Navigating networks by using homophily and degree. Simsek, Jensen. PNAS 2008.

Deals with decentralized communication in networks where short paths exist between nearly all nodes

Approach outperforms competitors, is based on two measures commonly used to summarize local information

Homophily is the tendency of similar nodes to be connected

The algorithm simply passes the message to the node that has the highest likelihood of being connected to the goal (algorithm is called expected-value navigation)

This algorithm generalizes earlier approaches

Goal is to minimize length of path of message

Each node knows what neighbors it is connected to as well as their feature information and degree

Uses probability estimates of distances, but its not clear why these distributions are needed if the algorithm is deterministic (not sure yet).
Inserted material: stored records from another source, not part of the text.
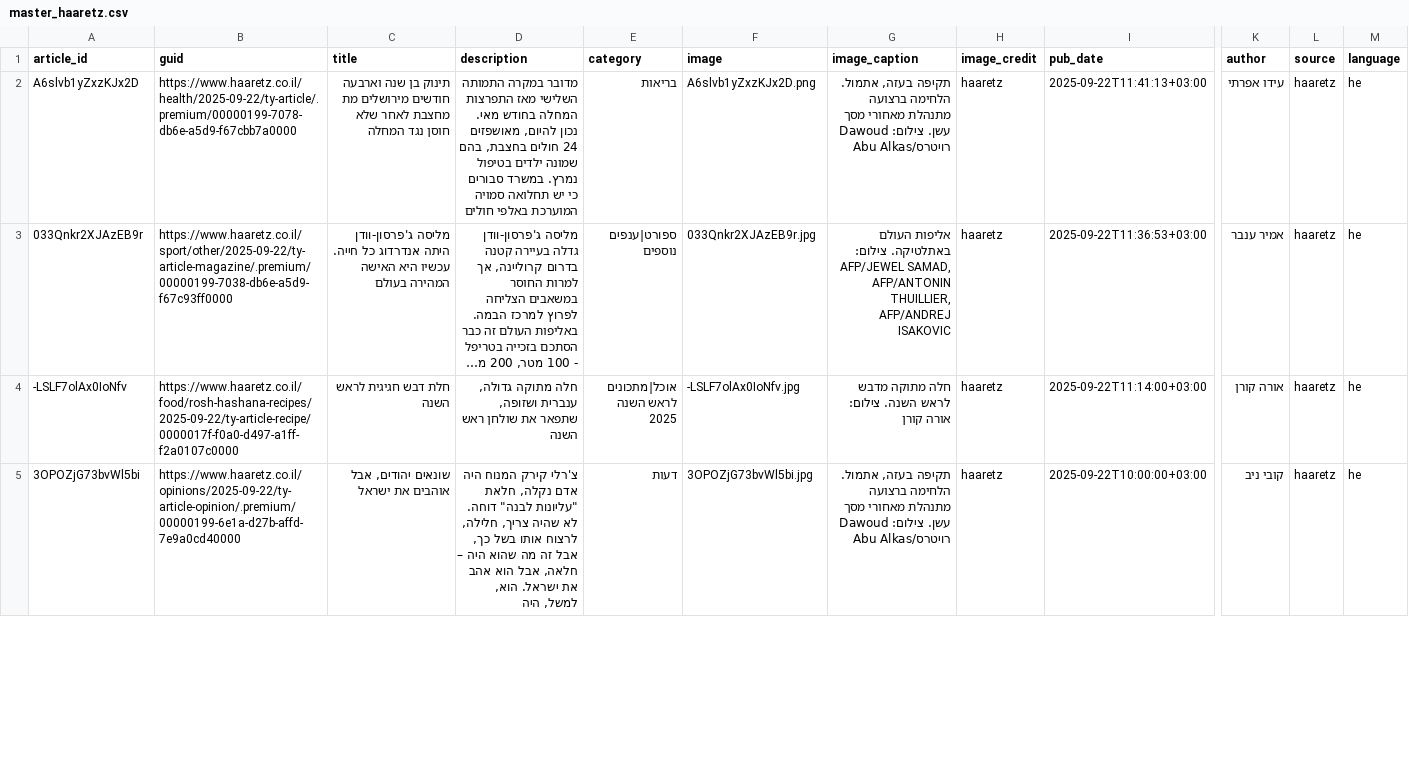
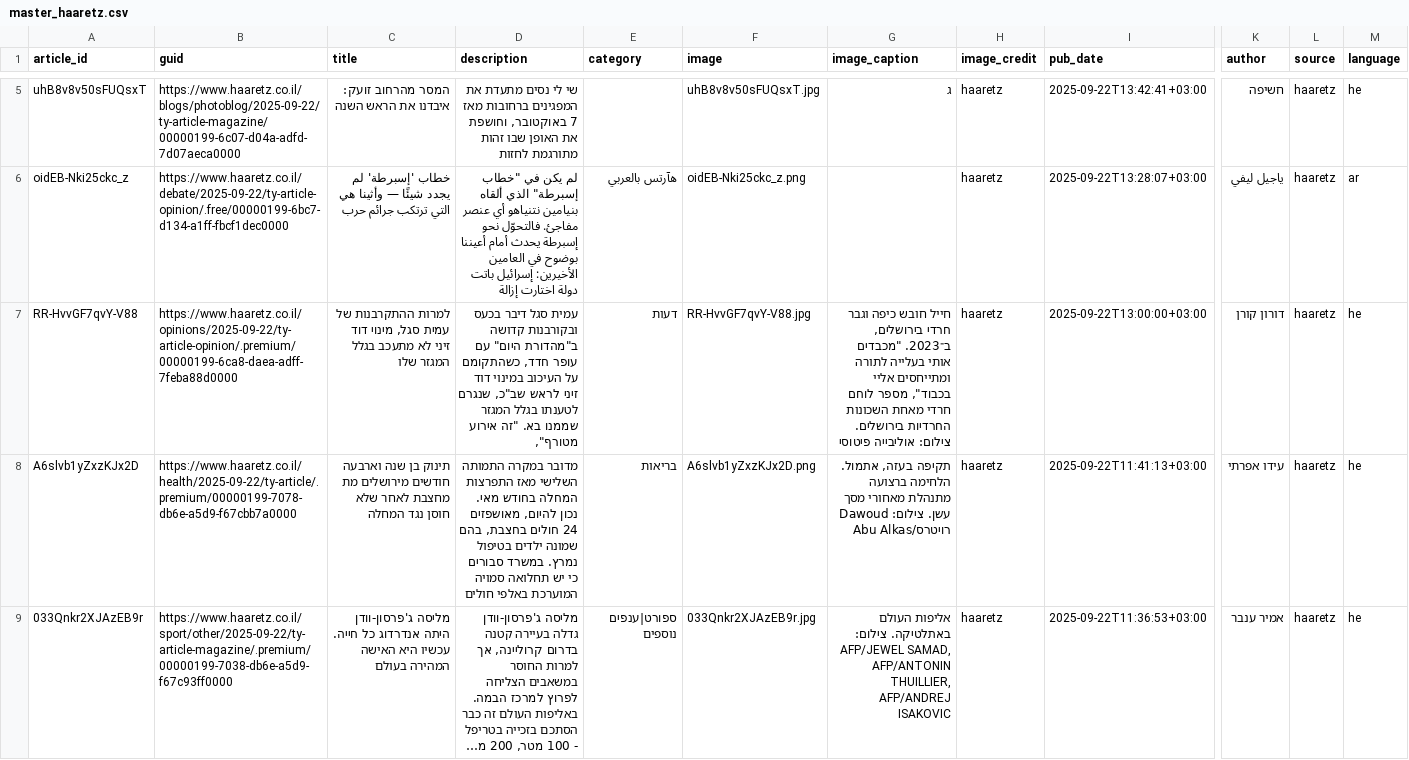
Before and after one commit to saareu/news-mvp, a CSV file: data/master/master_haaretz.csv, drawn as a sheet; only a part is shown, gaps mark what is left out; the shorter side is filled out with more unchanged rows; long unchanged cells end in …; rows hold the shown columns only; the diff covers the shown part only; the diff names each change by its address in the sheet, - before the commit and + after, or states it on an @@ line.

```diff
--- a/data/master/master_haaretz.csv
+++ b/data/master/master_haaretz.csv
+row 5: uhB8v8v50sFUQsxT | https://www.haaretz.co.il/blogs/photoblog/2025-09-22/ty-article-magazine/00000199-6c07-d04a-adfd-7d07aeca0000 | המסר מהרחוב זועק: איבדנו את הראש השנה | שי לי נסים מתעדת את המפגינים ברחובות מאז 7 באוקטובר, וחושפת את האופן שבו זהות מתורגמת לחזות |  | uhB8v8v50sFUQsxT.jpg | ג | haaretz | 2025-09-22T13:42:41+03:00 | חשיפה | haaretz | he
+row 6: oidEB-Nki25ckc_z | https://www.haaretz.co.il/debate/2025-09-22/ty-article-opinion/.free/00000199-6bc7-d134-a1ff-fbcf1dec0000 | خطاب 'إسبرطة' لم يجدد شيئًا — وأثينا هي التي ترتكب جرائم حرب | لم يكن في "خطاب إسبرطة" الذي ألقاه بنيامين نتنياهو أي عنصر مفاجئ. فالتحوّل نحو إسبرطة يحدث أمام أعيننا بوضوح في العامين الأخيرين: إسرائيل باتت دولة اختارت إزالة | هآرتس بالعربي | oidEB-Nki25ckc_z.png |  | haaretz | 2025-09-22T13:28:07+03:00 | ياجيل ليفي | haaretz | ar
+row 7: RR-HvvGF7qvY-V88 | https://www.haaretz.co.il/opinions/2025-09-22/ty-article-opinion/.premium/00000199-6ca8-daea-adff-7feba88d0000 | למרות ההתקרבנות של עמית סגל, מינוי דוד זיני לא מתעכב בגלל המגזר שלו | עמית סגל דיבר בכעס ובקורבנות קדושה ב"מהדורת היום" עם עופר חדד, כשהתקומם על העיכוב במינוי דוד זיני לראש שב"כ, שנגרם לטענתו בגלל המגזר שממנו בא. "זה אירוע מטורף", | דעות | RR-HvvGF7qvY-V88.jpg | חייל חובש כיפה וגבר חרדי בירושלים, ב־2023. "מכבדים אותי בעלייה לתורה ומתייחסים אליי בכבוד", מספר לוחם חרדי מאחת השכונות החרדיות בירושלים. צילום: אוליבייה פיטוסי | haaretz | 2025-09-22T13:00:00+03:00 | דורון קורן | haaretz | he
```
Also changed, not shown: 3 added rows elsewhere in this file, data/master/master_ynet.csv, 41 other files.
Seems like the operation tries to send to a node that has the highest probability of a distance of 1 from the goal, as opposed to a minimal weighted distance, as apparently homophily implies that a high probability of distance 1 means also a high probability of other small distances

Need to read on what guarantees related to homophily are

Seems like as defined, a node s has similarity to node t of q_{st}. For all edges leaving from s, the probability that each edge goes to t is also q_{st}. This means that distances have to be normalized over each node. The probability of s connecting directly to t then is just a binomial distribution

Does not revisit nodes (assigns them 0 probability), if all visited, traversal at random

I can’t believe nobody did this already?

Compares to pure similarity, pure degree (this approach does both) as well as random. In synthetic and real-world networks. Surprise this works best.

For medium homophilly, it does fairly well relative to global planning, but for low homophily the distance metric isnt so useful, and for high homophily means there are few short paths

Also did an example with paper citations where keywords were distance metric, cute

Uses a Poisson approximation of the binomial? (its been awhile since OR, forgot about this)